Shared from the 6/13/2018 American Press eEdition


Potential budget cuts severe, widespread

Anumber of state budget areas are slated for major reductions for the new fiscal year starting July 1 because the spending plan approved by both the House and Senate protects most health care services. That is where billions of state and federal dollars are spent.

The Legislature at the third special session this year will try to avoid those budget cuts by increasing part of a temporary 1 percent state sales tax going off the books June 30. That would leave the remaining state sales tax at 4 percent.

The House Republican leadership wanted a one-third percent increase, which would make the new state sales tax 4.33 percent. Senators proposed a 4.5 percent tax, and the disagreement led to the second failed special session this year.

Without additional funds, TOPS scholarships would be funded at only 70 percent, a nearly $30 million reduction. A $97 million reduction for higher education budgets is a separate item.

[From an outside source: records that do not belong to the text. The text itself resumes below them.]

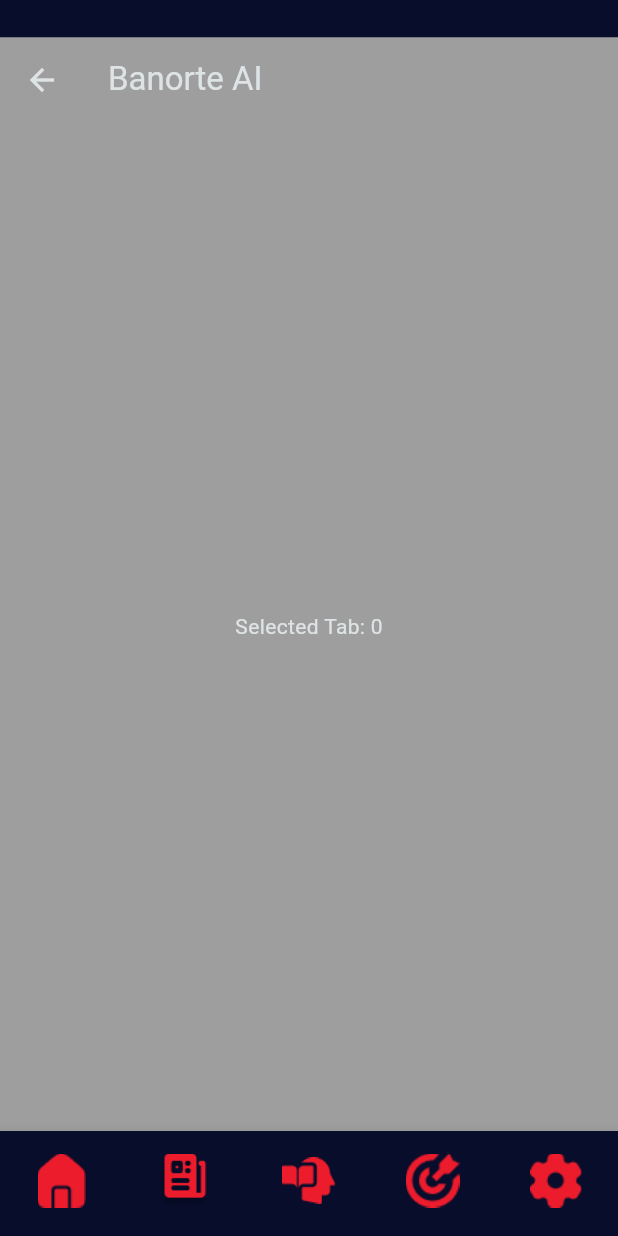
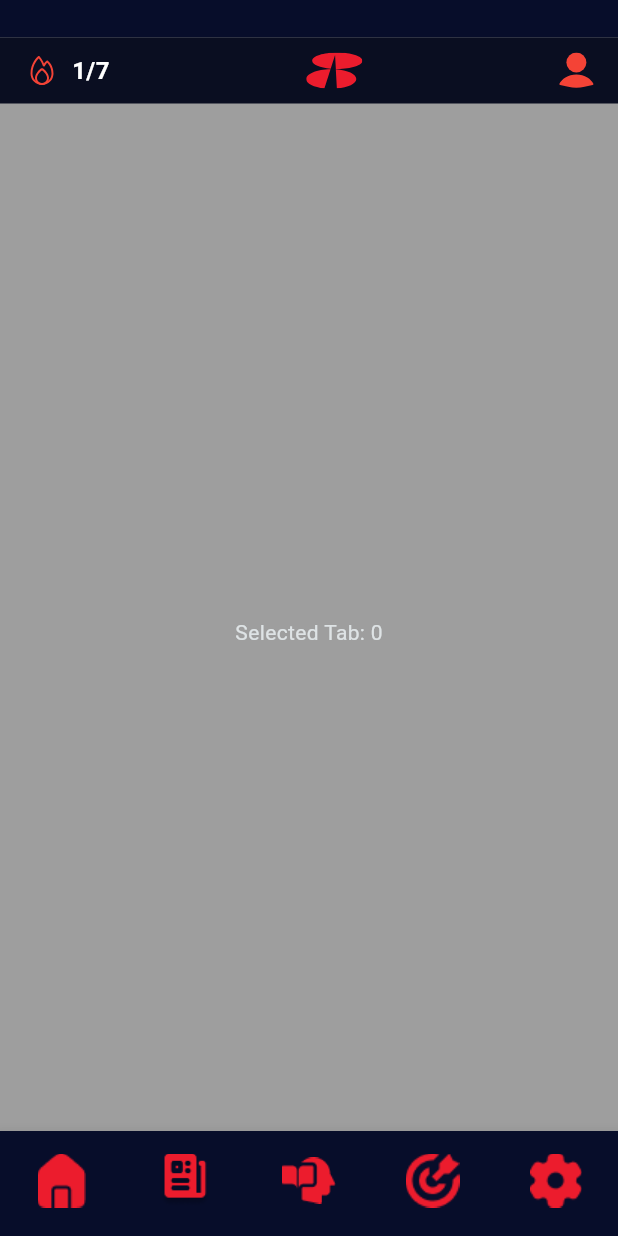
Before and after one commit to zam-cv/banorte, a Flutter app: the Home screen opened by its route, on a phone screen of 412 x 824 dp. Run offline on Flutter 3.47's test engine with Material 3 defaults, Android fonts, the phone set to English and light mode, and no system bars; our stand-ins replace flutter_svg; Roboto replaces fonts that are missing (NotoSans).

Commit message:
Add: header

```diff
--- a/app/lib/screens/home.dart
+++ b/app/lib/screens/home.dart
@@ -1,5 +1,6 @@
 import 'package:flutter/material.dart';
 import '../widgets/custom_nav.dart'; // Asegúrate de importar el archivo donde creaste el CustomNavBar
+import '../widgets/header_home.dart'; // Asegúrate de importar el archivo donde creaste el HeaderHome
 
 class Home extends StatefulWidget {
   const Home({super.key});
@@ -21,11 +22,21 @@
   @override
   Widget build(BuildContext context) {
     return Scaffold(
-      appBar: AppBar(
-        title: const Text('Banorte AI'),
-      ),
-      body: Center(
-        child: Text('Selected Tab: $_selectedIndex'),
+      body: Column(
+        children: [
+          // Agregamos el HeaderHome en la parte superior del cuerpo
+          HeaderHome(
+            number: _selectedIndex +
+                1, // Ejemplo: pasamos el número que deseas mostrar
+          ),
+          const SizedBox(
+              height: 20), // Espacio entre el header y el contenido principal
+          Expanded(
+            child: Center(
+              child: Text('Selected Tab: $_selectedIndex'),
+            ),
+          ),
+        ],
       ),
       bottomNavigationBar: CustomNavBar(
         onTabSelected: _onItemTapped,
--- a/app/lib/widgets/date_birth_fields.dart
+++ b/app/lib/widgets/date_birth_fields.dart
@@ -3,7 +3,7 @@
 import 'package:app/widgets/custom_num_field.dart'; // Asumo que este widget está basado en el TextField
 
 class DateOfBirthFields extends StatelessWidget {
-  const DateOfBirthFields({Key? key}) : super(key: key);
+  const DateOfBirthFields({super.key});
 
   @override
   Widget build(BuildContext context) {
--- /dev/null
+++ b/app/lib/widgets/header_home.dart
@@ -0,0 +1,57 @@
+import 'package:flutter/material.dart';
+import 'package:flutter_svg/flutter_svg.dart';
+
+class HeaderHome extends StatelessWidget {
+  final int number;
+
+  const HeaderHome({
+    super.key,
+    required this.number,
+  });
+
+  @override
+  Widget build(BuildContext context) {
+    // Cálculo para el numerador y denominador
+    int denominator = (number <= 7) ? 7 : ((number ~/ 7) * 7);
+
+    return Container(
+      padding: const EdgeInsets.symmetric(horizontal: 16.0, vertical: 10.0),
+      color: const Color(0xFF0A0E21), // Color de fondo oscuro como en la imagen
+      child: Row(
+        mainAxisAlignment: MainAxisAlignment.spaceBetween,
+        children: [
+          // Icono de fuego (lado izquierdo)
+          Row(
+            children: [
+              SvgPicture.asset(
+                'assets/fire.svg', // Ruta del icono fire.svg
+                height: 24, // Ajusta el tamaño del icono
+                color: Colors.red, // Color rojo para el icono
+              ),
+              const SizedBox(width: 8), // Espacio entre el icono y el texto
+              Text(
+                '$number/$denominator',
+                style: const TextStyle(
+                  color: Colors.white,
+                  fontSize: 16,
+                  fontWeight: FontWeight.bold,
+                ),
+              ),
+            ],
+          ),
+          // Logo (centro)
+          SvgPicture.asset(
+            'assets/logo.svg', // Ruta del logo.svg
+            height: 24, // Ajusta el tamaño del logo
+          ),
+          // Icono de usuario (lado derecho)
+          SvgPicture.asset(
+            'assets/user.svg', // Ruta del icono user.svg
+            height: 24, // Ajusta el tamaño del icono
+            color: Colors.red, // Color rojo para el icono
+          ),
+        ],
+      ),
+    );
+  }
+}
--- a/app/pubspec.yaml
+++ b/app/pubspec.yaml
@@ -68,6 +68,8 @@
     - assets/settings_icon.png
     - assets/cross.png
     - assets/noticia_muestra.png
+    - assets/fire.svg
+    - assets/user.svg
   #   - images/a_dot_ham.jpeg
 
   # An image asset can refer to one or more resolution-specific "variants", see
```
Also changed, not shown: app/assets/fire.svg (added), app/assets/user.svg (added).
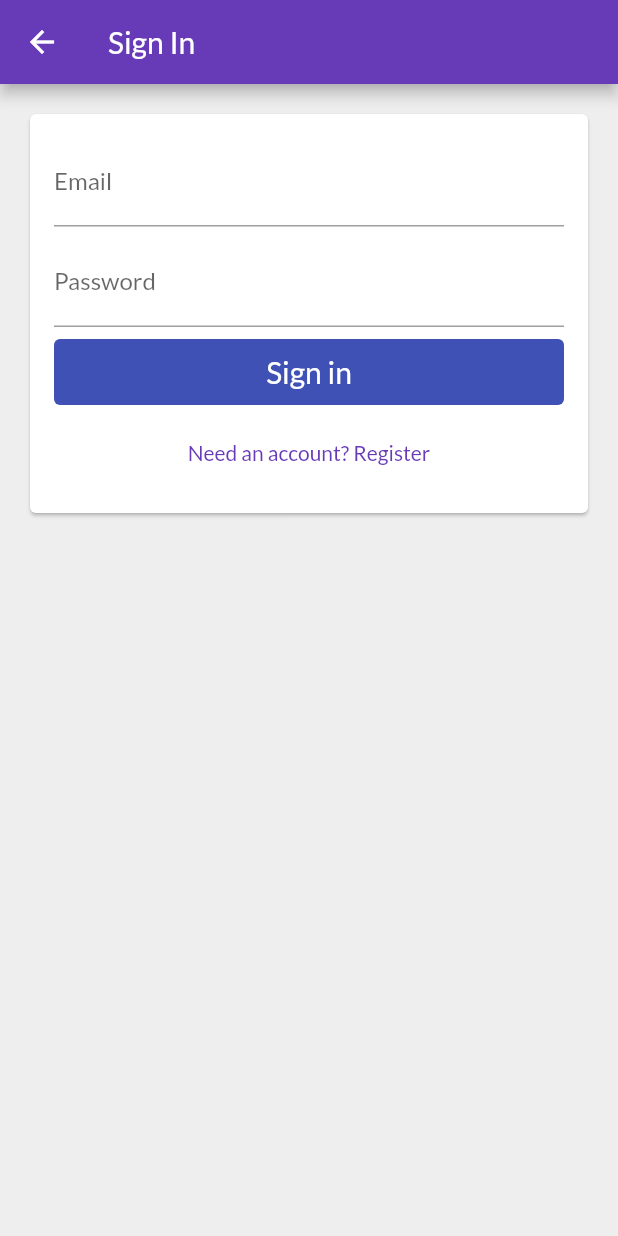
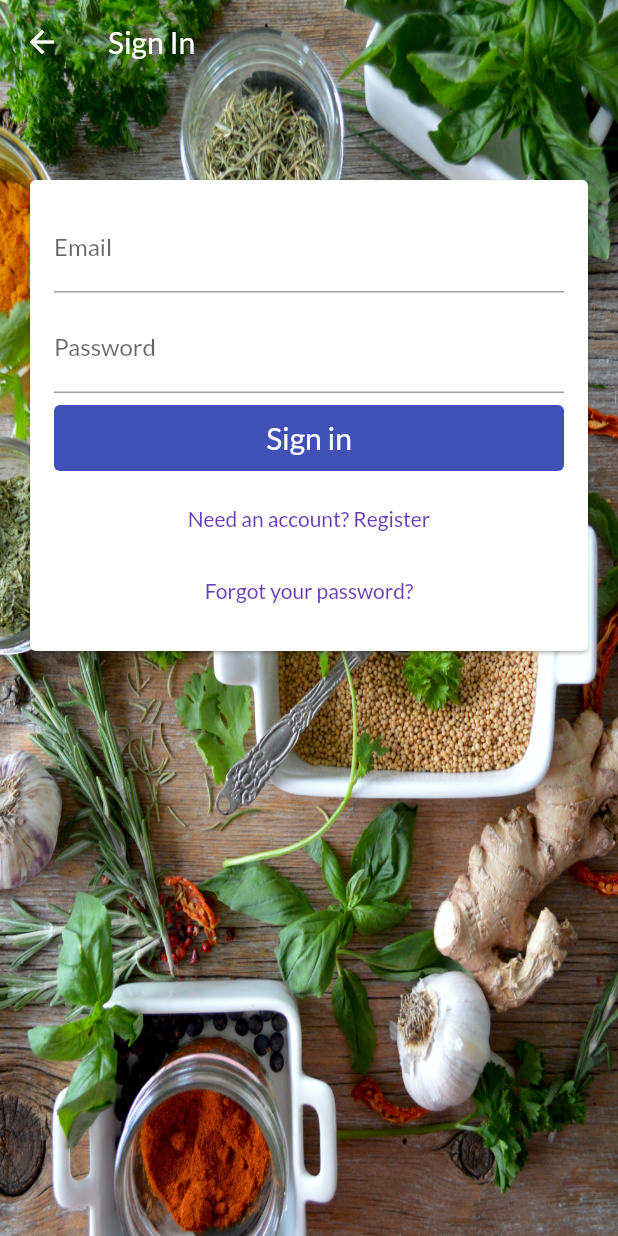
Before and after one commit to KagisoMashigo/chow_down, a Flutter app: the EmailSignInPage screen opened directly, on a phone screen of 412 x 824 dp. Run offline on Flutter 3.47's test engine with Material 2 defaults, Android fonts, the phone set to English and light mode, and no system bars; our stand-ins replace auto_size_text, cloud_firestore, firebase_auth, firebase_core, google_sign_in, rxdart; missing offline and left inert: flutter_login_facebook; accounts and stored records are empty.

Commit message:
finish UI

```diff
--- a/lib/pages/email_sign_in_page.dart
+++ b/lib/pages/email_sign_in_page.dart
@@ -6,17 +6,30 @@ class EmailSignInPage extends StatelessWidget {
   @override
   Widget build(BuildContext context) {
     return Scaffold(
+      extendBodyBehindAppBar: true,
       appBar: AppBar(
+        backgroundColor: Colors.transparent,
         title: Text('Sign In'),
-        elevation: 4.0,
+        elevation: 0.0,
       ),
-      body: SingleChildScrollView(
-        child: Padding(
-          padding: const EdgeInsets.all(16.0),
-          child: Card(
-            child: EmailSignInFormChangeNotifier.create(context),
+      body: Container(
+        decoration: BoxDecoration(
+          image: DecorationImage(
+            image: AssetImage('assets/images/board_home.jpg'),
+            fit: BoxFit.fill,
           ),
         ),
+        child: Column(children: [
+          SizedBox(
+            height: 100,
+          ),
+          Padding(
+            padding: const EdgeInsets.all(16.0),
+            child: Card(
+              child: EmailSignInFormChangeNotifier.create(context),
+            ),
+          ),
+        ]),
       ),
       backgroundColor: Colors.grey[200],
     );
--- a/lib/pages/sign_in/email_sign_in_form_change_notifier.dart
+++ b/lib/pages/sign_in/email_sign_in_form_change_notifier.dart
@@ -1,3 +1,4 @@
+import 'package:chow_down/pages/forgot_password.dart';
 import 'package:firebase_auth/firebase_auth.dart';
 import 'package:flutter/material.dart';
 import 'package:provider/provider.dart';
@@ -32,7 +33,6 @@ class _EmailSignInFormChangeNotifierState
   final TextEditingController _passwordController = TextEditingController();
   final FocusNode _emailFocusNode = FocusNode();
   final FocusNode _passwordFocusNode = FocusNode();
-
   EmailSignInChangeModel get model => widget.model;
 
   @override
@@ -85,6 +85,9 @@ class _EmailSignInFormChangeNotifierState
         child: Text(model.secondaryButtonText),
         onPressed: !model.isLoading ? _toggleFormType : null,
       ),
+      model.passwordForgotten
+          ? _showForgotPasswordButton(model.passwordForgotten)
+          : Container()
     ];
   }
 
@@ -102,6 +105,22 @@ class _EmailSignInFormChangeNotifierState
       onChanged: model.updatePassword,
       onEditingComplete: _submit,
     );
+  }
+
+  Visibility _showForgotPasswordButton(bool visible) {
+    return Visibility(
+      child: TextButton(
+          child: Text('Forgot your password?'),
+          onPressed: () => _forgotPassword(context)),
+      visible: visible,
+    );
+  }
+
+  void _forgotPassword(BuildContext context) {
+    Navigator.of(context).push(MaterialPageRoute(
+      builder: (context) => ForgotPasswordPage.create(context),
+      fullscreenDialog: true,
+    ));
   }
 
   TextField _buildEmailTextField() {
```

The state Department of Corrections would see its funding reduced by $38 million. Local sheriffs who house some state prisoners would receive $43 million less from the state. Both reductions would lead to the early release of 10,000 prisoners over the next year.

The reduction to the Supplemental Nutritional Assistance Program (food stamps) that serves 19 percent of the state population could end the program.

Local district attorneys would lose $25 million in state support and private and parochial schools $14 million for lunchroom personnel and testing costs. A 24 percent reduction to the state Department of Education would cause the first-ever reduction to early childhood education.

Legislators have been able in the past to make other reductions protect areas like TOPS and higher education. However, the budget that was approved requires that any additional revenue be distributed on a pro-rata basis.

House GOP leaders have accused the administration of Democratic Gov. John Bel Edwards of using scare tactics to drum up support for higher taxes.

Those who administer these programs insist the consequences are real.

The only logical solution is for the House and Senate to agree to some kind of tax increase compromise in order to avoid the severity of these potential budget reductions.

See this article in the e-Edition Here